• _Your objective_
The reply should reproduce every line of the data below word for word, minus any images.
** Opening Given entries block **
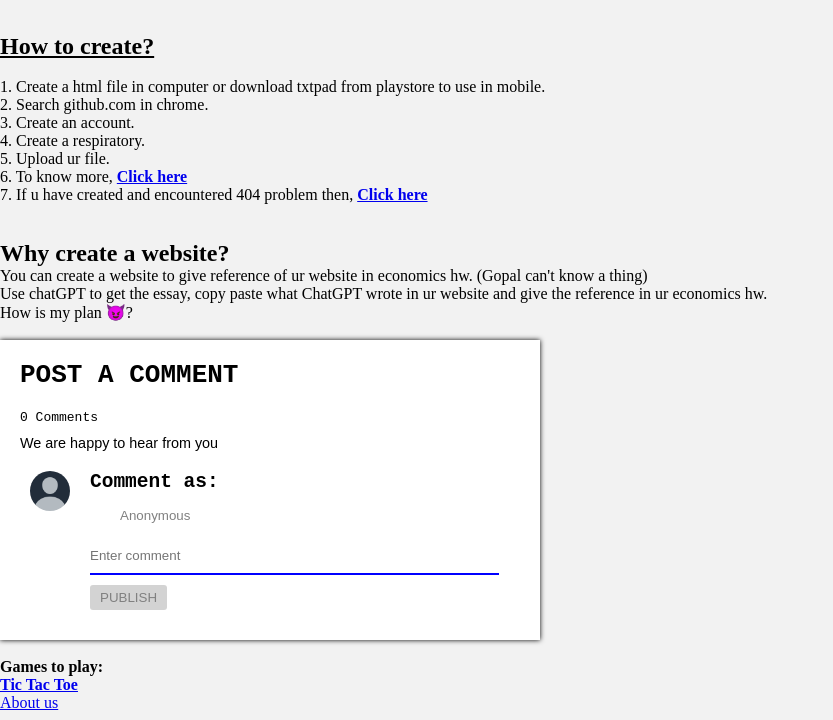
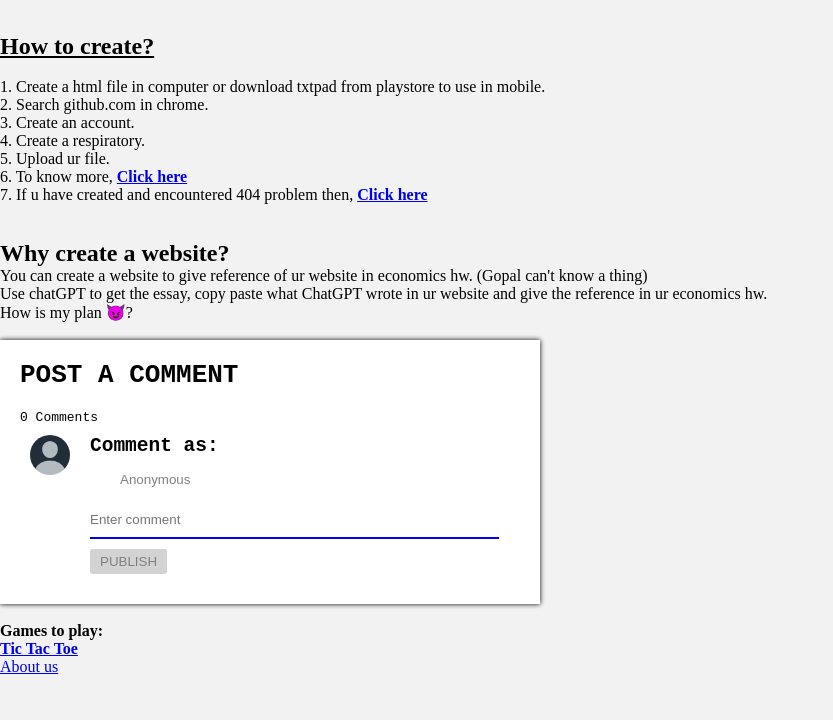
Before and after one commit to RandomGuy81350/My-web_, a plain HTML site: page index.html in a window 1280 px wide. Shown: the part 80-800 px from the top of the page, without its empty margins (0-833 px from the left). Drawn offline with Linux system fonts and the light colour scheme.

Commit message:
Update index.html

```diff
--- a/index.html
+++ b/index.html
@@ -30,7 +30,6 @@
     <div class="container">
         <div class="head"><h1>Post a Comment</h1></div>
         <div><span id="comment">0</span> Comments</div>
-        <div class="text"><p>We are happy to hear from you</p></div>
         <div class="comments"></div>
         <div class="commentbox">
             <img src="user1.png" alt="">
```
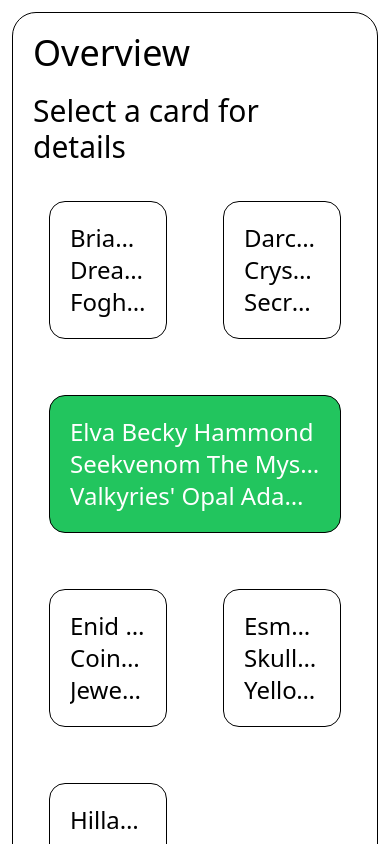
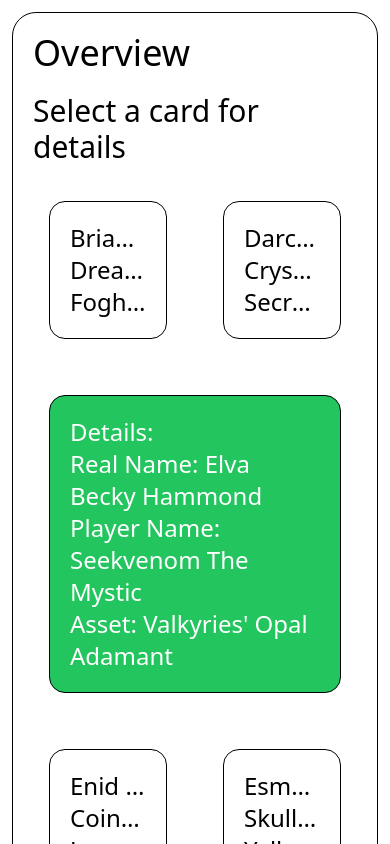
Before and after one commit to dsaric00/card-game-v2, a React (Vite) app: page / in a window 390 px wide. Both pictures are taken after a click on the button 108 px from the left and 464 px from the top of the page. Shown: the top 844 px of the page. Built offline with nearby package versions, Linux system fonts and the light colour scheme.

Commit message:
combined desktop and mobile view

```diff
--- a/src/App.tsx
+++ b/src/App.tsx
@@ -11,7 +11,6 @@ const App: React.FC = () => {
   const containerRef = useRef<HTMLDivElement>(null);
   const [isDarkMode, setIsDarkMode] = useState(false);
 
-    // useEffect to fetch player data
   useEffect(() => {
     const getPlayers = async () => {
       try {
@@ -23,7 +22,7 @@ const App: React.FC = () => {
     };
     getPlayers();
   }, []);
-  // Function to sort players by their real names
+
   const handleSort = (order: 'asc' | 'desc') => {
     setPlayers((prevPlayers) => {
       return [...prevPlayers].sort((a, b) => {
@@ -35,45 +34,52 @@ const App: React.FC = () => {
       });
     });
   };
-  //Function to select or deselect a player
-const handleSelectPlayer = (player: Player | null) => {
-  setSelectedPlayer(player);
-};
 
-    //Function to handle clicks outside the container
+  const handleSelectPlayer = (player: Player | null) => {
+    if (selectedPlayer && player && selectedPlayer.id === player.id) {
+      setSelectedPlayer(null);
+      const focusedElement = document.activeElement as HTMLElement;
+      if (focusedElement) {
+        focusedElement.blur();
+      }
+    } else {
+      setSelectedPlayer(player);
+    }
+  };
+
   const handleClickOutside = (event: MouseEvent) => {
-    console.log('Handling click outside');
     if (
       containerRef.current &&
       !containerRef.current.contains(event.target as Node)
     ) {
-      console.log('Clicked outside of container');
       setSelectedPlayer(null);
     }
   };
 
-    // useEffect to set up and clean up event listener for clicks outside the container
   useEffect(() => {
     document.addEventListener('click', handleClickOutside, true);
     return () => {
       document.removeEventListener('click', handleClickOutside, true);
     };
   }, []);
-  // useEffect for Dark Mod
+
   useEffect(() => {
     document.documentElement.classList.toggle('dark', isDarkMode);
   }, [isDarkMode]);
 
   return (
-    <div className=" md:flex ">
-      <div className="flex-1 " ref={containerRef}>
+    <div className="md:flex">
+      <div className="flex-1" ref={containerRef}>
+        {selectedPlayer && window.innerWidth >= 640 && (
+          <Details player={selectedPlayer} />
+        )}
         <Overview
           players={players}
           selectedPlayer={selectedPlayer}
           onSelectPlayer={handleSelectPlayer}
         />
       </div>
-      <div className="w-full md:w-1/3 flex-shrink-0">
+      <div className="md:w-1/3">
         <Sort
           onSort={handleSort}
           isDarkMode={isDarkMode}
--- a/src/components/Overview.tsx
+++ b/src/components/Overview.tsx
@@ -1,5 +1,4 @@
-import { useState, useEffect } from 'react';
-import '../App.css';
+import  { useState, useEffect } from 'react';
 
 interface Player {
   id: number;
@@ -21,15 +20,9 @@ const Overview = ({
 }: OverviewProps) => {
   const [localPlayers, setLocalPlayers] = useState<Player[]>(players);
 
-  // Handle player selection
-  const handleSelectPlayer = (player: Player) => {
-    if (selectedPlayer && selectedPlayer.id === player.id) {
-      onSelectPlayer(null);
-    } else {
-      onSelectPlayer(player);
-    }
+  const handleSelectPlayer = (player: Player | null) => {
+    onSelectPlayer(player);
   };
-
   // Update localPlayers state when the player prop changes
   useEffect(() => {
     setLocalPlayers(players);
@@ -42,18 +35,34 @@ const Overview = ({
       <div className="grid gap-4 p-4 grid-cols-2 sm:grid-cols-2 lg:grid-cols-3">
         {localPlayers.map((player) => (
           <button
-            className={`transition-transform duration-700 ease-in-out border border-black rounded-2xl p-5 m-5 text-start text-2xl
-               ${
-                 selectedPlayer && selectedPlayer.id === player.id
-                   ? 'col-span-full md:col-span-3 bg-green-500 text-white'
-                   : 'sm:hover:bg-green-300'
-               } focus:outline-none font-sans dark:border-white`}
+            className={`transition-transform duration-700 ease-in-out border border-black rounded-2xl p-5 m-5 text-start text-2xl ${
+              selectedPlayer &&
+              selectedPlayer.id === player.id &&
+              window.innerWidth < 640
+                ? 'col-span-full  text-white'
+                : 'dm:hover:bg-green-300'
+            } focus:bg-green-500 font-sans dark:border-white`}
             key={player.id}
             onClick={() => handleSelectPlayer(player)}
           >
-            <p className="truncate">{player.realName}</p>
-            <p className="truncate">{player.playerName}</p>
-            <p className="truncate">{player.asset}</p>
+            {/*Ternary Operator to check screen size */}
+            {selectedPlayer &&
+            selectedPlayer.id === player.id &&
+            window.innerWidth < 640 ? (
+              <div>
+                {/*If the screen width is less than 640px the card will expand */}
+                <h3 className="font-medium">Details:</h3>
+                <p> Real Name: {player.realName}</p>
+                <p> Player Name: {player.playerName}</p>
+                <p>Asset: {player.asset}</p>
+              </div>
+            ) : (
+              <div>
+                <p className="truncate">{player.realName}</p>
+                <p className="truncate">{player.playerName}</p>
+                <p className="truncate">{player.asset}</p>
+              </div>
+            )}
           </button>
         ))}
       </div>
```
** Closing Given entries block **
• _Response to this exercise_
Before and after one commit to RandomGuy81350/My-web_, a plain HTML site: page index.html in a window 1280 px wide. Shown: the part 80-800 px from the top of the page, without its empty margins (0-833 px from the left). Drawn offline with Linux system fonts and the light colour scheme.

Commit message:
Update index.html

```diff
--- a/index.html
+++ b/index.html
@@ -30,7 +30,6 @@
     <div class="container">
         <div class="head"><h1>Post a Comment</h1></div>
         <div><span id="comment">0</span> Comments</div>
-        <div class="text"><p>We are happy to hear from you</p></div>
         <div class="comments"></div>
         <div class="commentbox">
             <img src="user1.png" alt="">
```
Before and after one commit to dsaric00/card-game-v2, a React (Vite) app: page / in a window 390 px wide. Both pictures are taken after a click on the button 108 px from the left and 464 px from the top of the page. Shown: the top 844 px of the page. Built offline with nearby package versions, Linux system fonts and the light colour scheme.

Commit message:
combined desktop and mobile view

```diff
--- a/src/App.tsx
+++ b/src/App.tsx
@@ -11,7 +11,6 @@ const App: React.FC = () => {
   const containerRef = useRef<HTMLDivElement>(null);
   const [isDarkMode, setIsDarkMode] = useState(false);
 
-    // useEffect to fetch player data
   useEffect(() => {
     const getPlayers = async () => {
       try {
@@ -23,7 +22,7 @@ const App: React.FC = () => {
     };
     getPlayers();
   }, []);
-  // Function to sort players by their real names
+
   const handleSort = (order: 'asc' | 'desc') => {
     setPlayers((prevPlayers) => {
       return [...prevPlayers].sort((a, b) => {
@@ -35,45 +34,52 @@ const App: React.FC = () => {
       });
     });
   };
-  //Function to select or deselect a player
-const handleSelectPlayer = (player: Player | null) => {
-  setSelectedPlayer(player);
-};
 
-    //Function to handle clicks outside the container
+  const handleSelectPlayer = (player: Player | null) => {
+    if (selectedPlayer && player && selectedPlayer.id === player.id) {
+      setSelectedPlayer(null);
+      const focusedElement = document.activeElement as HTMLElement;
+      if (focusedElement) {
+        focusedElement.blur();
+      }
+    } else {
+      setSelectedPlayer(player);
+    }
+  };
+
   const handleClickOutside = (event: MouseEvent) => {
-    console.log('Handling click outside');
     if (
       containerRef.current &&
       !containerRef.current.contains(event.target as Node)
     ) {
-      console.log('Clicked outside of container');
       setSelectedPlayer(null);
     }
   };
 
-    // useEffect to set up and clean up event listener for clicks outside the container
   useEffect(() => {
     document.addEventListener('click', handleClickOutside, true);
     return () => {
       document.removeEventListener('click', handleClickOutside, true);
     };
   }, []);
-  // useEffect for Dark Mod
+
   useEffect(() => {
     document.documentElement.classList.toggle('dark', isDarkMode);
   }, [isDarkMode]);
 
   return (
-    <div className=" md:flex ">
-      <div className="flex-1 " ref={containerRef}>
+    <div className="md:flex">
+      <div className="flex-1" ref={containerRef}>
+        {selectedPlayer && window.innerWidth >= 640 && (
+          <Details player={selectedPlayer} />
+        )}
         <Overview
           players={players}
           selectedPlayer={selectedPlayer}
           onSelectPlayer={handleSelectPlayer}
         />
       </div>
-      <div className="w-full md:w-1/3 flex-shrink-0">
+      <div className="md:w-1/3">
         <Sort
           onSort={handleSort}
           isDarkMode={isDarkMode}
--- a/src/components/Overview.tsx
+++ b/src/components/Overview.tsx
@@ -1,5 +1,4 @@
-import { useState, useEffect } from 'react';
-import '../App.css';
+import  { useState, useEffect } from 'react';
 
 interface Player {
   id: number;
@@ -21,15 +20,9 @@ const Overview = ({
 }: OverviewProps) => {
   const [localPlayers, setLocalPlayers] = useState<Player[]>(players);
 
-  // Handle player selection
-  const handleSelectPlayer = (player: Player) => {
-    if (selectedPlayer && selectedPlayer.id === player.id) {
-      onSelectPlayer(null);
-    } else {
-      onSelectPlayer(player);
-    }
+  const handleSelectPlayer = (player: Player | null) => {
+    onSelectPlayer(player);
   };
-
   // Update localPlayers state when the player prop changes
   useEffect(() => {
     setLocalPlayers(players);
@@ -42,18 +35,34 @@ const Overview = ({
       <div className="grid gap-4 p-4 grid-cols-2 sm:grid-cols-2 lg:grid-cols-3">
         {localPlayers.map((player) => (
           <button
-            className={`transition-transform duration-700 ease-in-out border border-black rounded-2xl p-5 m-5 text-start text-2xl
-               ${
-                 selectedPlayer && selectedPlayer.id === player.id
-                   ? 'col-span-full md:col-span-3 bg-green-500 text-white'
-                   : 'sm:hover:bg-green-300'
-               } focus:outline-none font-sans dark:border-white`}
+            className={`transition-transform duration-700 ease-in-out border border-black rounded-2xl p-5 m-5 text-start text-2xl ${
+              selectedPlayer &&
+              selectedPlayer.id === player.id &&
+              window.innerWidth < 640
+                ? 'col-span-full  text-white'
+                : 'dm:hover:bg-green-300'
+            } focus:bg-green-500 font-sans dark:border-white`}
             key={player.id}
             onClick={() => handleSelectPlayer(player)}
           >
-            <p className="truncate">{player.realName}</p>
-            <p className="truncate">{player.playerName}</p>
-            <p className="truncate">{player.asset}</p>
+            {/*Ternary Operator to check screen size */}
+            {selectedPlayer &&
+            selectedPlayer.id === player.id &&
+            window.innerWidth < 640 ? (
+              <div>
+                {/*If the screen width is less than 640px the card will expand */}
+                <h3 className="font-medium">Details:</h3>
+                <p> Real Name: {player.realName}</p>
+                <p> Player Name: {player.playerName}</p>
+                <p>Asset: {player.asset}</p>
+              </div>
+            ) : (
+              <div>
+                <p className="truncate">{player.realName}</p>
+                <p className="truncate">{player.playerName}</p>
+                <p className="truncate">{player.asset}</p>
+              </div>
+            )}
           </button>
         ))}
       </div>
```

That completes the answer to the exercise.